When added up, the sections of the Great Wall reach approximately a whopping 6,400 km (3,797 mi), which is more than twice the diameter of Pluto. The wall is also longer than the diameter of Earth’s moon, which is about 3,480 km (2,162 mi).
The myth that the Great Wall is visible from space has been perpetuated at least since 1938, long before humans landed on the moon. Although the structure is indeed formidable, the materials with which it was built tend to blend into the landscape, which makes it difficult to distinguish with the naked eye from space.
The name Chang Cheng, which means “long wall,” appears to have originated in Sima Qian’s Records of the Grand Historian, a history book written during the Han-dynasty era that serves as a seminal authority on early Chinese society. The wall has alternatively been called Wan-Li Chang Cheng, which means “10,000-Mile Long Wall.”
Although little of the wall remains that was built by first Chinese emperor Qin Shi Huang, these sections from 220-206 BC were constructed with a mortar made of glutinous rice flour. The bricks themselves were made with rammed earth, stone, and wood.
Qin Shihuang is typically credited as the brains behind the Great Wall, as large-scale construction of the wall began under his reign. However, he simply joined together pre-existing walls built by Northern kingdoms that he had conquered and unified.
New construction of the wall began in earnest during the Ming dynasty (1368–1644), and it also stopped during that time. Today, all construction on the wall is done only for preservation. An archaeological survey estimated that the wall spanned 8,850 km (5,499 mi) at the height of the Ming, meaning that more than 2,000 km (1,243 km) of the wall have been lost since.
China’s Cultural Revolution (1966-1976) devastated historical sites across the country, including the Great Wall. During that time, locals were encouraged to remove bricks to build homes and other structures.
Several travel agencies offer overnight camping trips to the Great Wall, where lucky travelers can pitch tents on living history and watch the sun rise over one of the greatest feats of architecture in the world.

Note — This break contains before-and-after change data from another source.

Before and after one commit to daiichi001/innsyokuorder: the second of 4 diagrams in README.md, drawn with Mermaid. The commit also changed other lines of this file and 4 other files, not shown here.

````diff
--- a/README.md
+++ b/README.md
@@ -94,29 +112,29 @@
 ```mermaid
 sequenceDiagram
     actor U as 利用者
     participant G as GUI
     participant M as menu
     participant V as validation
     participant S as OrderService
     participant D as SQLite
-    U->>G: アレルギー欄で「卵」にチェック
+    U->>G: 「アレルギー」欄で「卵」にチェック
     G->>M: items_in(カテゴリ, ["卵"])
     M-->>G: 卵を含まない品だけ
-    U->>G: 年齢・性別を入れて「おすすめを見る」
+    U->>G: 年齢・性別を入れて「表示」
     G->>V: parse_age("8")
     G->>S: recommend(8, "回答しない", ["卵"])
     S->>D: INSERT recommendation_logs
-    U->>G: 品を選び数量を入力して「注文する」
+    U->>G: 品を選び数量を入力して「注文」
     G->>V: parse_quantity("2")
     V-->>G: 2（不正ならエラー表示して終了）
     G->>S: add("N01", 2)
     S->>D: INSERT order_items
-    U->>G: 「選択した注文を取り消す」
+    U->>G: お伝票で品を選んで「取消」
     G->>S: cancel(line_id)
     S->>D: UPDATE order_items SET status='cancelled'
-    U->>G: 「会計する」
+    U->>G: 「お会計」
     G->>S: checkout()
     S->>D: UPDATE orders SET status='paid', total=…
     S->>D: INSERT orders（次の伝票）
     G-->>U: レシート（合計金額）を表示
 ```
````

From east to west, the Great Wall stretches across Liaoning, Hebei, Tianjin, Beijing, Inner Mongolia, Shanxi, Shaanxi, Ningxia, and Gansu, though not continually. Although many travelers stick to the well-tread sections in Beijing, many other provinces offer wilder and more unique views.

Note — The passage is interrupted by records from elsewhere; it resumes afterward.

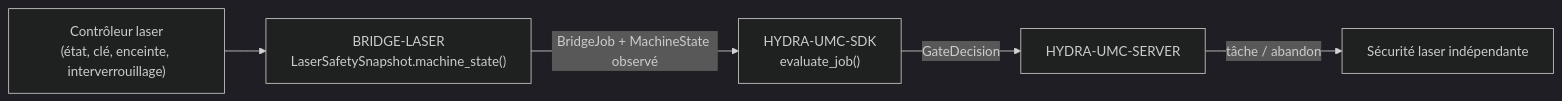
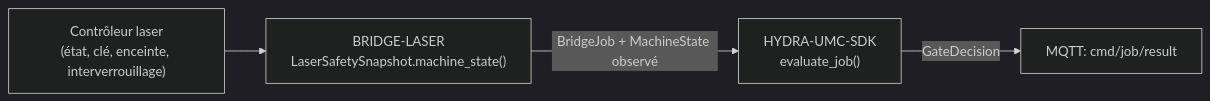
Before and after one commit to JuanenRac/HYDRA-UMC-BRIDGE-LASER: the diagram in README_fra.md, drawn with Mermaid (dark theme). The commit also changed other lines of this file and 26 other files, not shown here.

````diff
--- a/README_fra.md
+++ b/README_fra.md
@@ -50,7 +51,6 @@
 ```mermaid
 flowchart LR
     LASER["Contrôleur laser<br/>(état, clé, enceinte, interverrouillage)"] --> BRIDGE["BRIDGE-LASER<br/>LaserSafetySnapshot.machine_state()"]
     BRIDGE -- "BridgeJob + MachineState observé" --> SDK["HYDRA-UMC-SDK<br/>evaluate_job()"]
-    SDK -- GateDecision --> SERVER["HYDRA-UMC-SERVER"]
-    SERVER -- "tâche / abandon" --> SAFETY["Sécurité laser indépendante"]
+    SDK -- GateDecision --> RESULT["MQTT: cmd/job/result"]
 ```
````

Beijing’s Jiankou is often regarded as the most photogenic section of the Great Wall. Due to the steep and dramatic mountains and the wall’s rugged untouched splendor, Jiankou has the kind of epic angles that make photographers salivate.
Jiankou is no easy hike, and it can, in fact, become dangerous for inexperienced climbers. A less challenging, but nevertheless rewarding, visit to the Great Wall can be made at Badaling or Mutianyu, which are based in Beijing. Avoid visiting during Chinese holidays or peak tourist season, however. Those who do make the journey during these times will experience the true meaning of the Chinese phrase ren shan ren hai, which means “people mountain people sea.’